Back in March, Iowa Rep. Rod Blum tweeted a photo of cranes above the Southwest waterfront on Twitter and wrote: “Washington DC is booming. Tower cranes everywhere. Being built on the backs of US taxpayers. DC needs a recession.”
The second half of his tweet sparked outrage, understandably, but the first half is correct. D.C. is booming, and whole swaths of the city are being rebuilt before our eyes. Construction on this scale will have a lasting impact on the local economy, housing, transportation, and education. How it looks and feels may seem beside the point, but those factors matter, too: architecture and urban design fundamentally shape the character of a city.
Long viewed as an architectural stick in the mud, history-loving D.C. has suddenly vaulted ahead to shipping-container apartments and microunits, pop-ups and parklets. Seldom asked is whether they’re any good. Do the new additions to the city function well for all kinds of people? Do they lift the spirit and beguile the eye? These questions are at the front of my mind when I write for City Paper, but people other than architects and critics need to be asking (and answering) them, too.

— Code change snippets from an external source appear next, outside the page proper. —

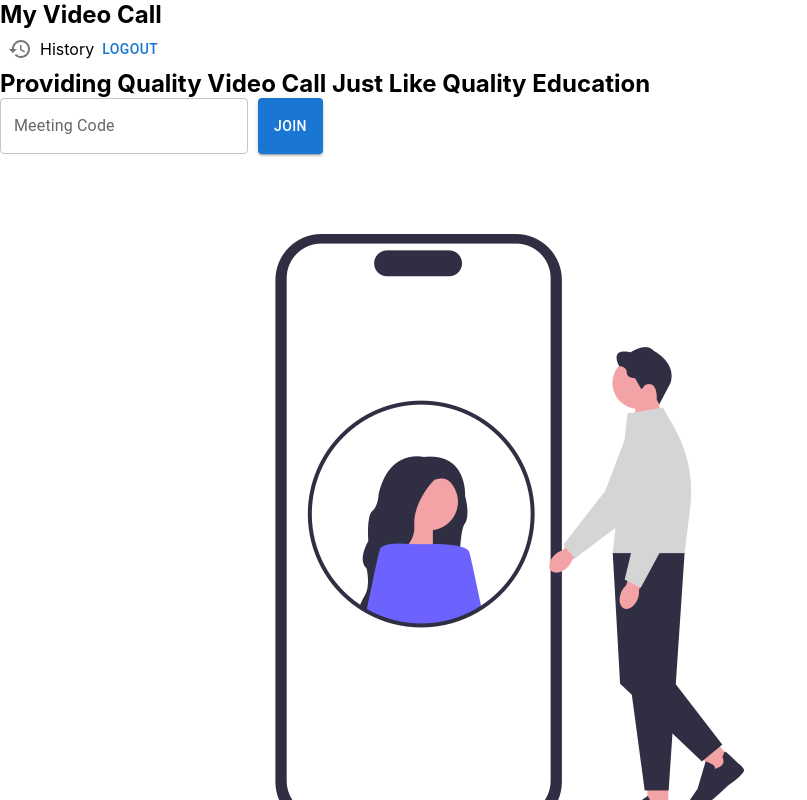
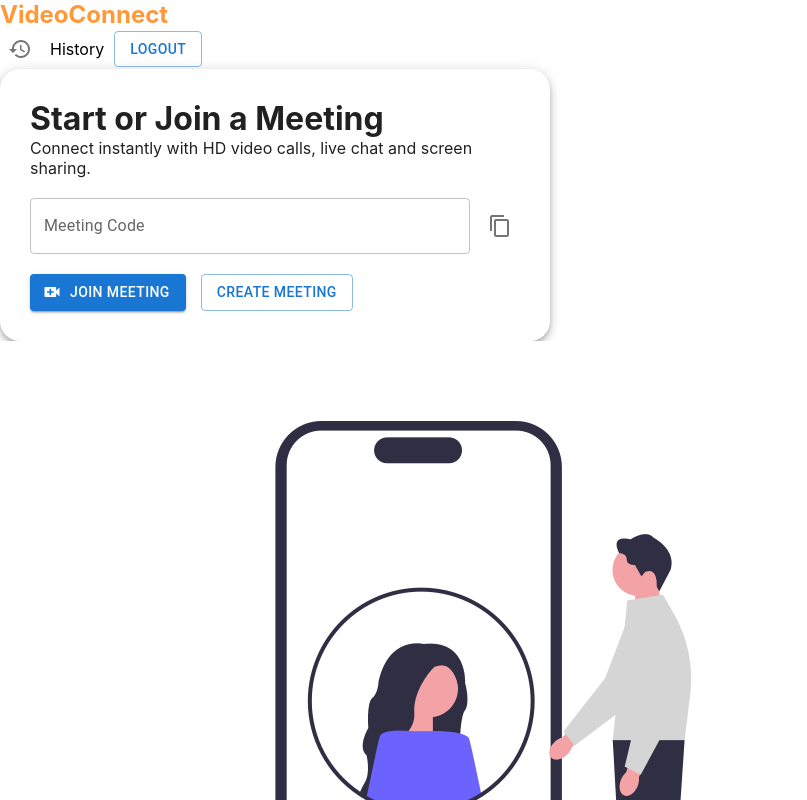
Before and after one commit to Utkarsh24-max/video-conference-app, a React (Create React App) app in the folder frontend/: page /home in a window 1280 px wide. Shown: the top 800 px of the page, without its empty margins (0-807 px from the left). Built offline with nearby package versions, Linux system fonts and the light colour scheme; sample sign-in values are in the browser's storage.

Commit message:
Update home.jsx

```diff
--- a/frontend/src/pages/home.jsx
+++ b/frontend/src/pages/home.jsx
@@ -1,77 +1,142 @@
-import React, { useContext, useState } from 'react'
-import withAuth from '../utils/withAuth'
-import { useNavigate } from 'react-router-dom'
+import React, { useContext, useState } from "react";
+import withAuth from "../utils/withAuth";
+import { useNavigate } from "react-router-dom";
 import "../App.css";
-import { Button, IconButton, TextField } from '@mui/material';
-import RestoreIcon from '@mui/icons-material/Restore';
-import { AuthContext } from '../contexts/AuthContext';
+import {
+  Button,
+  IconButton,
+  TextField,
+  Paper,
+} from "@mui/material";
+import RestoreIcon from "@mui/icons-material/Restore";
+import VideoCallIcon from "@mui/icons-material/VideoCall";
+import ContentCopyIcon from "@mui/icons-material/ContentCopy";
+import { AuthContext } from "../contexts/AuthContext";
 
 function HomeComponent() {
-
-
-    let navigate = useNavigate();
+  const navigate = useNavigate();
   const [meetingCode, setMeetingCode] = useState("");
 
+  const { addToUserHistory } = useContext(AuthContext);
 
-    const {addToUserHistory} = useContext(AuthContext);
-    let handleJoinVideoCall = async () => {
-        await addToUserHistory(meetingCode)
-        navigate(`/${meetingCode}`)
-    }
+  const handleJoinVideoCall = async () => {
+    if (!meetingCode.trim()) return;
+
+    await addToUserHistory(meetingCode);
+    navigate(`/${meetingCode}`);
+  };
+
+  const createMeeting = async () => {
+    const roomId = Math.random().toString(36).substring(2, 10);
+
+    await addToUserHistory(roomId);
+    navigate(`/${roomId}`);
+  };
+
+  const copyMeetingCode = async () => {
+    if (!meetingCode) return;
+
+    await navigator.clipboard.writeText(meetingCode);
+    alert("Meeting code copied!");
+  };
 
   return (
     <>
-
       <div className="navBar">
-
-                <div style={{ display: "flex", alignItems: "center" }}>
-
-                    <h2>My Video Call</h2>
-
+        <div>
+          <h2 style={{ color: "#ff9839" }}>VideoConnect</h2>
         </div>
 
-                <div style={{ display: "flex", alignItems: "center" }}>
-                    <IconButton onClick={
-                        () => {
-                            navigate("/history")
-                        }
-                    }>
+        <div style={{ display: "flex", alignItems: "center", gap: "10px" }}>
+          <IconButton
+            onClick={() => {
+              navigate("/history");
+            }}
+          >
             <RestoreIcon />
           </IconButton>
+
           <p>History</p>
 
-                    <Button onClick={() => {
-                        localStorage.removeItem("token")
-                        navigate("/auth")
-                    }}>
+          <Button
+            variant="outlined"
+            onClick={() => {
+              localStorage.removeItem("token");
+              navigate("/auth");
+            }}
+          >
             Logout
           </Button>
         </div>
-
-
       </div>
-
 
       <div className="meetContainer">
         <div className="leftPanel">
-                    <div>
-                        <h2>Providing Quality Video Call Just Like Quality Education</h2>
+          <Paper
+            elevation={5}
+            sx={{
+              padding: "30px",
+              borderRadius: "20px",
+              maxWidth: "550px",
+            }}
+          >
+            <h1>Start or Join a Meeting</h1>
 
-                        <div style={{ display: 'flex', gap: "10px" }}>
+            <p>
+              Connect instantly with HD video calls, live chat and screen
+              sharing.
+            </p>
 
-                            <TextField onChange={e => setMeetingCode(e.target.value)} id="outlined-basic" label="Meeting Code" variant="outlined" />
-                            <Button onClick={handleJoinVideoCall} variant='contained'>Join</Button>
+            <div
+              style={{
+                display: "flex",
+                gap: "10px",
+                marginTop: "20px",
+              }}
+            >
+              <TextField
+                fullWidth
+                label="Meeting Code"
+                value={meetingCode}
+                onChange={(e) => setMeetingCode(e.target.value)}
+              />
 
+              <IconButton onClick={copyMeetingCode}>
+                <ContentCopyIcon />
+              </IconButton>
             </div>
+
+            <div
+              style={{
+                display: "flex",
+                gap: "15px",
+                marginTop: "20px",
+              }}
+            >
+              <Button
+                variant="contained"
+                startIcon={<VideoCallIcon />}
+                onClick={handleJoinVideoCall}
+              >
+                Join Meeting
+              </Button>
+
+              <Button
+                variant="outlined"
+                onClick={createMeeting}
+              >
+                Create Meeting
+              </Button>
             </div>
+          </Paper>
         </div>
-                <div className='rightPanel'>
-                    <img srcSet='/logo3.png' alt="" />
+
+        <div className="rightPanel">
+          <img src="/logo3.png" alt="Video Meeting" />
         </div>
       </div>
     </>
-    )
+  );
 }
 
-
-export default withAuth(HomeComponent)
+export default withAuth(HomeComponent);
```
Lines whose indentation alone changed are shown as unchanged.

Earlier this year, I was talking to my friend Neil Flanagan, a designer at the D.C. architecture firm Hickok Cole. We both enjoy going to lectures and panel discussions around town, but we found ourselves craving another kind of forum for talking about the city—something faster-paced, more interactive, less professional, and more social.
The answer came to us via London, where a debating society called Turncoats formed a couple of years ago. The idea behind Turncoats is for people to relax, slough off their more cautious professional selves, and engage in full-throated (yet respectful!), rapid-fire debate on a broad range of topics. Audience members are encouraged to speak up, Powerpoints are strictly forbidden, and alcohol is served liberally.
Neil and I teamed up with Braulio Agnese, of Dupont Underground fame, and soon Turncoats D.C. was born. We’ll also debate a range of topics, but they’ll all touch on the built environment (design, planning, land use, etc.) in some way. The first debate will be held on Wednesday, Aug. 24, at 7 p.m. at The Third Floor (above Slim’s Diner) in Petworth. There’s a terrific lineup of speakers, including Nooni Reatig (whose family design firm I wrote about in City Paper) and Brian Miller, the creative talent behind many of D.C.’s hottest restaurants. The proposition they’ll debate: “D.C. Wants Boring Architecture.”
You can buy tickets online for $5, and that includes a shot. If you can’t make it, check back here for a report on what went down.